## Work instructions
Write the listing below out again word for word, without a single picture.

----

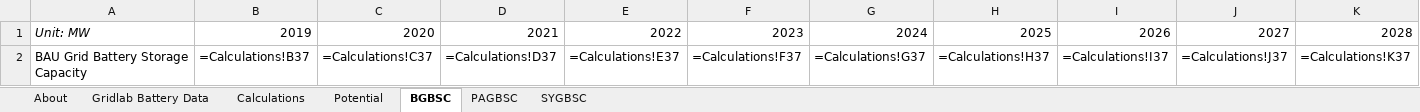
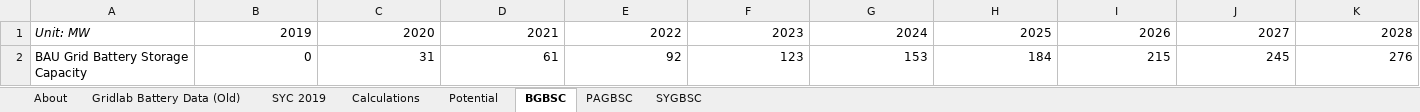
Before and after one commit to EnergyInnovation/eps-kentucky, an Excel workbook: InputData/elec/GBSC/Grid Battery Storage Capacities.xlsx, sheet BGBSC, drawn as a sheet; only a part is shown; values as stored, in another font and other column widths than the file's, no borders; formulas without a stored value are shown as written; removed rows and columns are numbered as before the commit, all else as after; rows hold the shown columns only; the diff names each change by its address in the sheet, - before the commit and + after, or states it on an @@ line.

```diff
--- a/InputData/elec/GBSC/Grid Battery Storage Capacities.xlsx (sheet BGBSC)
+++ b/InputData/elec/GBSC/Grid Battery Storage Capacities.xlsx (sheet BGBSC)
-sheet tab: Gridlab Battery Data
+sheet tab: Gridlab Battery Data (Old)
+sheet tab: SYC 2019
-row 2: BAU Grid Battery Storage Capacity | =Calculations!B37 | =Calculations!C37 | =Calculations!D37 | =Calculations!E37 | =Calculations!F37 | =Calculations!G37 | =Calculations!H37 | =Calculations!I37 | =Calculations!J37 | =Calculations!K37
+row 2: BAU Grid Battery Storage Capacity | 0 | 31 | 61 | 92 | 123 | 153 | 184 | 215 | 245 | 276
```
Also changed, not shown: sheet Calculations, sheet PAGBSC, sheet About, sheet SYGBSC, charts or pictures, InputData/ctrl-settings/BAEPAbCiPC/Bool Are Energy Prices Affected by Chng in Production Costs.xlsx, 3 other files.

----

## Written solution
Before and after one commit to EnergyInnovation/eps-kentucky, an Excel workbook: InputData/elec/GBSC/Grid Battery Storage Capacities.xlsx, sheet BGBSC, drawn as a sheet; only a part is shown; values as stored, in another font and other column widths than the file's, no borders; formulas without a stored value are shown as written; removed rows and columns are numbered as before the commit, all else as after; rows hold the shown columns only; the diff names each change by its address in the sheet, - before the commit and + after, or states it on an @@ line.

```diff
--- a/InputData/elec/GBSC/Grid Battery Storage Capacities.xlsx (sheet BGBSC)
+++ b/InputData/elec/GBSC/Grid Battery Storage Capacities.xlsx (sheet BGBSC)
-sheet tab: Gridlab Battery Data
+sheet tab: Gridlab Battery Data (Old)
+sheet tab: SYC 2019
-row 2: BAU Grid Battery Storage Capacity | =Calculations!B37 | =Calculations!C37 | =Calculations!D37 | =Calculations!E37 | =Calculations!F37 | =Calculations!G37 | =Calculations!H37 | =Calculations!I37 | =Calculations!J37 | =Calculations!K37
+row 2: BAU Grid Battery Storage Capacity | 0 | 31 | 61 | 92 | 123 | 153 | 184 | 215 | 245 | 276
```
Also changed, not shown: sheet Calculations, sheet PAGBSC, sheet About, sheet SYGBSC, charts or pictures, InputData/ctrl-settings/BAEPAbCiPC/Bool Are Energy Prices Affected by Chng in Production Costs.xlsx, 3 other files.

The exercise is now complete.